Your website's information architecture will lead blog visitors to learn more about your product, then to test it for free, etc. A bad (or nonexistent) information architecture will likely confuse visitors because the steps aren't clearly defined, leading to losing a lot of business because steps are out of order or simply missing. 

Reason #3: Information architecture helps define the content you need... and don't

One of the sins of web content is having too much of it. You don't want to spill all your beans to your visitors; leave a little mystery so they have a reason to contact you!

More seriously though, many websites have way too much content for their own good, and this overflow tends to be badly organized. A good information architecture along with a proper content strategy can help define the content you must have, the content that helps convert visitors into clients, and the content that won't do any of that.

It all ties back to usability: too much content will drive visitors away, and so will not enough of it. An information architect knows current web best practices and can define the structure of a website so that it contains just the right amount of pages and content. 

The content you absolutely need:

  • Information about you
  • Information about your product
  • How to contact you

The content you really don't need:

  • Resume of everyone who works for you
  • A video of an office party
  • Anything that doesn't help portray your business in the light you want it to appear

The content that's helpful:

  • Blog
  • Landing pages
  • Ebooks
  • White papers
  • Social media
  • Testimonials
  • Slideshares
  • Etc.

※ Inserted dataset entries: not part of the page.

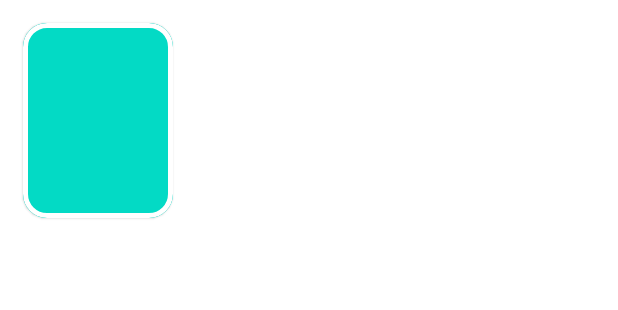
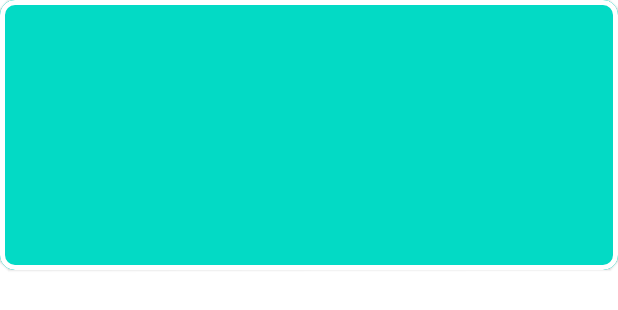
Before and after one commit to umarmaliku/AndroidFourKotlinOne, an Android app: the layout item_name.xml on its own in the app's theme, with its tools: preview values and no code run, on a phone screen of 412 x 824 dp. Shown: the top 310 px of the screen. Run offline under Robolectric (Android 15) with nearby library versions, the phone set to English and light mode, and no system bars; network calls fail.

Commit message:
Update item_name.xml

```diff
--- a/app/src/main/res/layout/item_name.xml
+++ b/app/src/main/res/layout/item_name.xml
@@ -3,10 +3,9 @@
     xmlns:app="http://schemas.android.com/apk/res-auto"
     xmlns:tools="http://schemas.android.com/tools"
     android:id="@+id/item_container"
-    android:layout_width="100dp"
-    android:layout_height="130dp"
-    android:layout_margin="15dp"
-    app:cardCornerRadius="16dp"
+    android:layout_width="match_parent"
+    android:layout_height="180dp"
+    app:cardCornerRadius="10dp"
     app:strokeWidth="3dp">
 
     <ImageView
```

Obviously those will change from field to field, but this gives you a general idea of the basics of content and information architecture. IA will help tell you what kind of helpful content you should have and remove the possibility for adding content that you don't need.

IA is essential

Information architecture should be part of any new website build or website rebuild. It's especially important for complex websites with lots of content, but smaller websites can also gain from a good IA. Whether your navigation is ineffective, your buyer's journey unclear or your content insufficient, the IA expert, along with the strategy team, will help define how your website should be build and refine the message your website sends to the world.